The 2nd century apostolic writers had a loose connection to the original apostles. Some of these early 2nd century writings were occasionally considered part of the canonical biblical writings. This post-apostolic group lived after the destruction of the Jerusalem Temple in 70 CE. These authors included Clement of Rome (40-101 CE) and his writings, as well as the so-called Second Letter of Clement, a 2nd century sermon, but not from Clement. There also was Ignatius of Antioch (50-117 CE) with his letters, and the 2nd century Pseudo-Barnabas letter. From the late 1st century, the Didache, the Teaching of the Twelve Apostles, has intrigued scholars. The 2nd century Shepherd of Hermas, has an apocalyptic document that included visions, commands, mandates, and parables or similitudes. Theophilus of Antioch (115-180 CE) and Melito of Sardis (+190 CE), an important bishop of Asia Minor, were writing apologists for Christianity. Clement of Alexandria (150-215 CE) and his pupil Origen (185-254 CE) played an important role in the developing Christian theology in Alexandria. Justin the martyr (100-165 CE) gave a great description of the Christian activities. Irenaeus (140-202 CE), a disciple of the martyr Bishop Polycarp of Smyrna, wrote against various early Christian heretics.

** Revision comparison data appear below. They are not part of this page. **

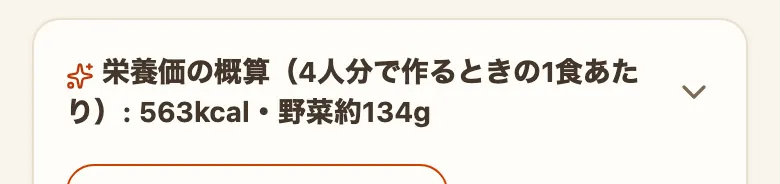
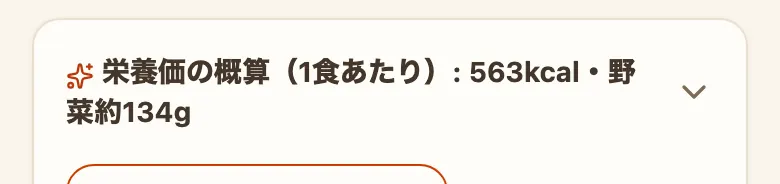
「1食あたり」から人数分の繰り返しを外す＋原価の注記から「これより高くなります」を省く＋長い説明を箇条書きに（便KN）
オーナーの書き溜め3件。

① レシピ詳細「◯人分で作るときの1食あたり」→「1食あたり」
   食費（detail.pricePerServing）と栄養の要約（nutrition.summaryLabel）の両方。
   人数分は同じ画面に残っている（390×844で実測: 1食あたりの行 y=362 /
   人数ステッパー「2人分」y=520 / 「登録: 2人分」y=574。スクロールなしで3つとも見える）。

② 「実際はこれより高くなります」を省く（detail.costPricelessNote）
   合計には、書かれた分量を使わない仮置きの金額も混ざっている（便KEが「1回に使う量」で
   登録した塩・こしょう・ごま・揚げ油など）。同梱109品の実測で783行中93行・74品。
   多くも少なくも外れるので、実際より高いとは言い切れない。
   言い方は月間の献立の注記（mealPlan.weekCostPriceless）と同じにそろえた。

③ 実質箇条書きになっている長い説明を箇条書きに
   ja.ts の全文言を機械的に掃いて22件を検出し、そのうち2件を行に分けた。
   ・mealPlan.monthLockedDescription（185字・5文）→ monthLockedDescriptionLines（5行）
   ・shopping.candidateDescription（113字・3文）→ candidateDescriptionLines（3行）
   文言そのものは書き換えず「。」で切っただけ。文頭の「・」は画面側が付ける（aria-hidden）。
   残る20件は理由つきで scripts/data/ja-bullet-known.json に記録。

見張り（scripts/test-logic.mjs・直す前に9件が赤になることを確認済み）:
   KN-1 人数分の繰り返しが無い＋人数分が画面から消えていない
   KN-2 「高くなります」と言い切らない＋仮置きの金額が実在することを実データで測る
   KN-3 実質箇条書きの見つけ方（40字以上・3文以上・文頭に印なし）と既知一覧の突き合わせ

ついでに直したもの:
   scripts/shots-manual.mjs が2026-08-22 便JF・⑤（週の表示のしかたがプルダウン化）以降
   803行で止まり、スクショが1枚も撮れなくなっていた。selectで選ぶ形に直し、
   文言を変えた nutrition-row.webp を撮り直した。

Changed region(s): [[0.0615, 0.5163, 0.5538, 0.7065], [0.3692, 0.2989, 0.8308, 0.462]]

diff --git a/src/i18n/ja.ts b/src/i18n/ja.ts
@@ -983,8 +983,19 @@ export const ja = {
     // 「月の画面から」と場所を明示して書く（メモ・テンプレート・献立表は週タブでも使えるので、
     // Pro限定の機能として売らない＝規約H・購入判断の面の信頼性）。
     // 過ぎた日の見え方（未達の予定は出さず記録だけ残す）も1文で先に伝える
-    monthLockedDescription:
-      'カレンダーで先の予定まで組み立てられます。作った日は写真付きの記録が残り、月ごとの食費や栄養の概算もまとめて振り返れます。月の画面からは、予定をそのまま追加・変更でき、その日のメモ（外食・実家など）や、1か月分の献立表の印刷・画像保存も使えます。まだ決まっていない日には、献立をまとめて提案できます。過ぎた日は作った記録だけが残ります（作らなかった予定は表示しません）。',
+    // 2026-08-25 便KN・オーナー指示（原文「アプリ全体として、長い説明は、箇条書きにできるところは
+    // 箇条書きにして。今は実質箇条書きなのに文頭に何もないのでわかりづらい。」）:
+    // 185字・5文の1段落だった。5文はどれも「月の画面でできること」の並びで、
+    // 続けて読ませる意味が無い＝実質箇条書き。文はそのままに、5行へ分けた
+    // （文言そのものは書き換えていない。文頭の「・」は画面側が付ける）。
+    // 見張りは scripts/test-logic.mjs の KN-3
+    monthLockedDescriptionLines: [
+      'カレンダーで先の予定まで組み立てられます',
+      '作った日は写真付きの記録が残り、月ごとの食費や栄養の概算もまとめて振り返れます',
+      '月の画面からは、予定をそのまま追加・変更でき、その日のメモ（外食・実家など）や、1か月分の献立表の印刷・画像保存も使えます',
+      'まだ決まっていない日には、献立をまとめて提案できます',
+      '過ぎた日は作った記録だけが残ります（作らなかった予定は表示しません）',
+    ],
     // 恒常のお試し(2026-08-02 便CP-2・docs/62 決定③): 空のカレンダーを試用させるのではなく、
     // 本人の記録・献立が入った本物の月タブを1回だけフル表示する。閉じたらロック表示に戻る。
     // 2026-08-02 オーナー指示: すぐ上の説明で何が見られるかは伝わっているので、ボタンは動作だけを短く書く
@@ -2357,8 +2368,14 @@ export const ja = {
     // 生成ボタン・下書きセクションの文言(2026-07-24 実機FB #14: 「候補」より下書きだと分かる語に統一)
     makeCandidates: '下書きを作る',
     candidateTitle: '買い物メモ（下書き）',
-    candidateDescription:
-      '内容を確認してチェックを入れ、「買い物メモに追加」を押すと確定します。数量は、選んだレシピの食数（献立から作った場合は、その週の献立に入っている食数の合計）から自動計算したものです。下書きは、しばらく他の画面へ移っても残ります',
+    // 2026-08-25 便KN・オーナー指示（長い説明は箇条書きに）: 113字・3文の1段落だった。
+    // 3文は「確定のしかた」「数量の出どころ」「下書きがいつまで残るか」で、互いに続きではない
+    // ＝実質箇条書き。文はそのままに3行へ分けた（文頭の「・」は画面側が付ける）
+    candidateDescriptionLines: [
+      '内容を確認してチェックを入れ、「買い物メモに追加」を押すと確定します',
+      '数量は、選んだレシピの食数（献立から作った場合は、その週の献立に入っている食数の合計）から自動計算したものです',
+      '下書きは、しばらく他の画面へ移っても残ります',
+    ],
     candidateEmpty: '選んだレシピの材料は、食材の在庫で「ある」に登録済みのようです',
     // 2026-08-22 便IX: 材料を1件も登録していないレシピ(料理名と手順だけのレシピ)だけを選んだとき。
     // 上の candidateEmpty をそのまま出すと「在庫にある」と言うことになり、事実と違う
@@ -4508,9 +4525,12 @@ export const ja = {
     priceYen: '円',
     // 1食あたりの概算食費(2026-07-14 オーナー実機フィードバック: 合計だけでなく
     // 1食分の目安も見たい。{n}=合計÷表示中のservingsを丸めた値)。
-    // 2026-07-28 便BY/COST-03: 何人分を1食に分けた額なのかを常時添える({s}=表示中の人数)。
-    // 「1食あたり」だけだとレシピ全量の値と読まれ、金額・塩分が実感と合わないと受け取られていた
-    pricePerServing: '{s}人分で作るときの1食あたり 約{n}円',
+    // 2026-08-25 便KN・オーナー指示(原文「◯人分で作るときの１食あたり→１食あたり」):
+    // 2026-07-28 便BY/COST-03 が付けた「{s}人分で作るときの」を外した。人数分は同じ画面の
+    // 材料の見出し行(人数ステッパー)と、そのすぐ下の「登録: ◯人分」に出ているので、
+    // 金額の行でもう一度言うと、同じ数字を1画面で3回読ませることになる。
+    // 見張りは scripts/test-logic.mjs の KN-1(人数分が画面から消えたら赤になる)
+    pricePerServing: '1食あたり 約{n}円',
     // 価格が分からない材料があるときに、金額のうしろに付ける印（2026-08-22 便JG）。
     // オーナー原文「『価格なし』が複数ある場合には、目安とはいえ実際と大きく異なることを
     // 記号でお知らせして欲しい」「NG食材の表記と場所の取り合いになる？」。
@@ -4518,9 +4538,15 @@ export const ja = {
     // 場所を取り合わない（札を増やすと行が折り返し、時間・手間・季節の並びが崩れる）
     costRoughMark: '※',
     // 上の印の意味を、金額のすぐ下（1食あたりの行の次）に1行で書く。
-    // 価格が分からない材料の分は合計に1円も入っていない＝必ず実際より安く出る、を言い切る。
-    // 「価格が分からない材料{n}件」の言い方は月間の献立の注記(mealPlan.weekCostPriceless)と揃える
-    costPricelessNote: '価格が分からない材料{n}件を除いた概算です。実際はこれより高くなります',
+    // 言い方は月間の献立の注記(mealPlan.weekCostPriceless)と同じにそろえる。
+    // 2026-08-25 便KN・オーナー指示(原文「塩などは価格はない場合には仮置きして値段が入っていた。
+    // 必ずしも高くはならないので、「これより高くなります」は省く。」):
+    // 「実際はこれより高くなります」を外した。除いた材料の分だけなら確かに安く出るが、
+    // 同じ合計には**書かれた分量を使わずに入れた仮置きの金額**も混ざっている
+    // (2026-08-23 便KEが「1回に使う量」で登録した塩・こしょう・ごま・揚げ油など。
+    //  同梱109品の実測で783行中93行・74品に入っている)。仮置きは多くも少なくも外れるので、
+    // 合計が実際より高いか安いかは決まらない。見張りは scripts/test-logic.mjs の KN-2
+    costPricelessNote: '価格が分からない材料{n}件を除いた概算です',
     // 材料行ごとの原価ビュー切り替え(2026-07-15 オーナー要望「どの食材が値段に反映されて
     // いるかが分からない」への対応。常時表示は「うるさい」で2026-07-14に廃止済みのため、
     // 見出し行のチップで表示・非表示を切り替える方式にした。既定は非表示)。
@@ -4811,12 +4837,13 @@ export const ja = {
     gateLink: 'Pro版について見る',
     // 折りたたみ(2026-07-11 オーナー実機フィードバック: 面積を取りすぎるため既定は1行のみ)。
     // 「{title}{summaryLabel}{数値}」の順で1行に組み立てる。
-    // 2026-07-28 便BY/COST-03: 何人分を1食に分けた値なのかを常時添える({s}=表示中の人数)。
-    // 原価側のpricePerServingと同じ言い方に揃える
     // 2026-08-01 線引きB': 折りたたんだ1行に塩分は出さない（塩分はPro側の8項目表へ）。
     // 2026-08-02 オーナー指示: 無料で見える2項目にそろえ、エネルギーに野菜量を並べる
     // （「498kcal・野菜約120g」。値の文言は nutritionBalance.summaryVegetable を共用する）
-    summaryLabel: '（{s}人分で作るときの1食あたり）: ',
+    // 2026-08-25 便KN・オーナー指示: 2026-07-28 便BY/COST-03 が付けた「{s}人分で作るときの」を
+    // 外した。人数分は同じ画面の人数ステッパーと「登録: ◯人分」に出ている。原価側の
+    // detail.pricePerServing と同じ言い方に揃えたまま短くしている
+    summaryLabel: '（1食あたり）: ',
     // 材料が丸ごと計算対象外などで1食あたりが実質求まらないときの1行表示(「0kcal」という
     // 誤解を招く数値を出さないためのフォールバック)
     unavailableSummary: '材料からは計算できませんでした',

diff --git a/src/pages/MealPlanPage.tsx b/src/pages/MealPlanPage.tsx
@@ -7963,7 +7963,19 @@ export default function MealPlanPage({ demo }: { demo?: MonthDemoData }) {
                   {ja.mealPlan.monthLockedBadge}
                 </span>
                 <p className="mt-1 font-bold">{ja.mealPlan.monthLockedTitle}</p>
-                <p className="text-sm text-ink-muted">{ja.mealPlan.monthLockedDescription}</p>
+                {/* 2026-08-25 便KN・オーナー指示（長い説明は箇条書きに）: 185字の1段落を5行に分け、
+                    文頭に「・」を付ける。この枠は中央そろえだが、箇条書きは行頭がそろっていないと
+                    印の意味が無いので、この一覧だけ左そろえにする（枠の幅いっぱいは使わず
+                    inline-block で中身の幅にとどめる＝枠の中では今までどおり中央に乗る）。
+                    印は飾りなので読み上げには渡さない（aria-hidden） */}
+                <ul className="mx-auto mt-0.5 inline-block space-y-0.5 text-left text-sm text-ink-muted">
+                  {ja.mealPlan.monthLockedDescriptionLines.map((line) => (
+                    <li key={line} className="flex gap-1.5">
+                      <span aria-hidden>・</span>
+                      <span className="min-w-0">{line}</span>
+                    </li>
+                  ))}
+                </ul>
                 {/* 恒常のお試し(2026-08-02 便CP-2・docs/62 決定③)。押すと、この画面のサンプルではなく
                     本人の記録・献立が入った本物の月タブが1回だけフル表示になる（閉じたらここへ戻る）。
                     2026-08-02 オーナー指摘: 「作った記録」が少ないうちは入口を出さず、

diff --git a/src/pages/ShoppingPage.tsx b/src/pages/ShoppingPage.tsx
@@ -758,7 +758,17 @@ export default function ShoppingPage() {
               {showCandidateDescription ? <ChevronUp size={14} aria-hidden /> : <ChevronDown size={14} aria-hidden />}
             </button>
             <Collapse open={showCandidateDescription}>
-              <p className="mt-1 text-sm text-ink-muted">{ja.shopping.candidateDescription}</p>
+              {/* 2026-08-25 便KN・オーナー指示（長い説明は箇条書きに）: 113字の1段落を3行に分け、
+                  文頭に「・」を付ける（この画面の「買い物終了」の窓と同じ形）。
+                  印は飾りなので読み上げには渡さない（aria-hidden） */}
+              <ul className="mt-1 space-y-1 text-sm text-ink-muted">
+                {ja.shopping.candidateDescriptionLines.map((line) => (
+                  <li key={line} className="flex gap-1.5">
+                    <span aria-hidden>・</span>
+                    <span className="min-w-0">{line}</span>
+                  </li>
+                ))}
+              </ul>
             </Collapse>
             {/* どの範囲の献立から作ったか(2026-08-08 便EA)。献立の週タブで日付・食事を選べる
                 ようにしたので、下書きを見たときに範囲が分かるようにする。

diff --git a/public/about/manual.html b/public/about/manual.html
@@ -1005,7 +1005,7 @@
     <p>レシピ詳細の「栄養価の概算」の行に、その料理1食あたりの概算のエネルギー（kcal）と野菜量（g）が出ています。タップすると注記も開きます。</p>
 
     <figure class="shot" style="--w:390px">
-      <img src="/about/img/manual/nutrition-row.webp" width="780" height="184" loading="lazy" decoding="async" alt="レシピ詳細の「栄養価の概算（4人分で作るときの1食あたり）」の1行。563kcalと野菜約134gが出ていて、右端に開くための矢印が付いている">
+      <img src="/about/img/manual/nutrition-row.webp" width="780" height="184" loading="lazy" decoding="async" alt="レシピ詳細の「栄養価の概算（1食あたり）」の1行。563kcalと野菜約134gが出ていて、右端に開くための矢印が付いている">
       <figcaption>レシピ詳細の「栄養価の概算」の行（無料でお使いいただける表示）</figcaption>
     </figure>
 

diff --git a/src/pages/RecipeDetailPage.tsx b/src/pages/RecipeDetailPage.tsx
@@ -819,12 +819,12 @@ export default function RecipeDetailPage() {
         </div>
 
         {/* 1食あたりの概算食費(2026-07-14 オーナー実機フィードバック: 合計だけでなく
-            1食分の目安も見たい。表示中のservingsに追従) */}
+            1食分の目安も見たい。表示中のservingsに追従)。
+            2026-08-25 便KN: 人数分の併記をやめた（材料の見出し行の人数ステッパーと
+            「登録: ◯人分」に出ているので、この行で3回目を言わない） */}
         {totalPrice > 0 && (
           <p className="mt-0.5 text-sm text-ink-muted">
-            {ja.detail.pricePerServing
-              .replace('{s}', String(servings))
-              .replace('{n}', perServingPrice.toLocaleString())}
+            {ja.detail.pricePerServing.replace('{n}', perServingPrice.toLocaleString())}
           </p>
         )}
 

diff --git a/public/about/index.html b/public/about/index.html
@@ -777,7 +777,7 @@
       <figcaption>材料費は全体と1食あたりの両方が出ます</figcaption>
     </figure>
     <figure class="shot" style="--w: 390px;">
-      <img src="/about/img/manual/nutrition-row.webp" width="780" height="184" loading="lazy" decoding="async" alt="レシピ詳細の「栄養価の概算（4人分で作るときの1食あたり）: 563kcal・野菜約134g」の1行">
+      <img src="/about/img/manual/nutrition-row.webp" width="780" height="184" loading="lazy" decoding="async" alt="レシピ詳細の「栄養価の概算（1食あたり）: 563kcal・野菜約134g」の1行">
       <figcaption>カロリーと野菜量は1食あたりで出ます</figcaption>
     </figure>
 

diff --git a/src/components/NutritionTeaser.tsx b/src/components/NutritionTeaser.tsx
@@ -137,7 +137,9 @@ export default function NutritionTeaser({
           <span className="min-w-0 flex-1 text-sm font-bold">
             <Sparkles size={14} className="mr-1 inline-block shrink-0 text-accent-ink" aria-hidden />
             {ja.nutrition.title}
-            {ja.nutrition.summaryLabel.replace('{s}', String(displayServings))}
+            {/* 2026-08-25 便KN: 「◯人分で作るときの1食あたり」→「1食あたり」。
+                人数分はレシピ詳細の人数ステッパーと「登録: ◯人分」に出ている */}
+            {ja.nutrition.summaryLabel}
             {summaryText}
             {canShowSummary && (saltGap || materialGap) && (
               <span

There are fourteen Pauline epistles, letters generally attributed to the apostle Paul. The Greek name for a letter was epistle (ἐπιστολὴ). Nine of these Pauline epistles were addressed to seven Christian Churches that he had visited. 1 Thessalonians, from the early 50s CE, is perhaps the oldest document of the New Testament. 2 Thessalonians dates from the early to late 60s CE. The letter to the Romans was composed between 53-57 CE. 1 Corinthians and 2 Corinthians date from 53-57 CE also. The letter to the Galatians comes from the late 50s CE), while the letter to the Colossians dates from the late 50s to the early 60s CE. The letters to the churches of the Ephesians and the Philippians comes from the early 60s CE. A lot of Christian theology has been based on the reflections of these letters that were describing what was happening in their early Christian communities.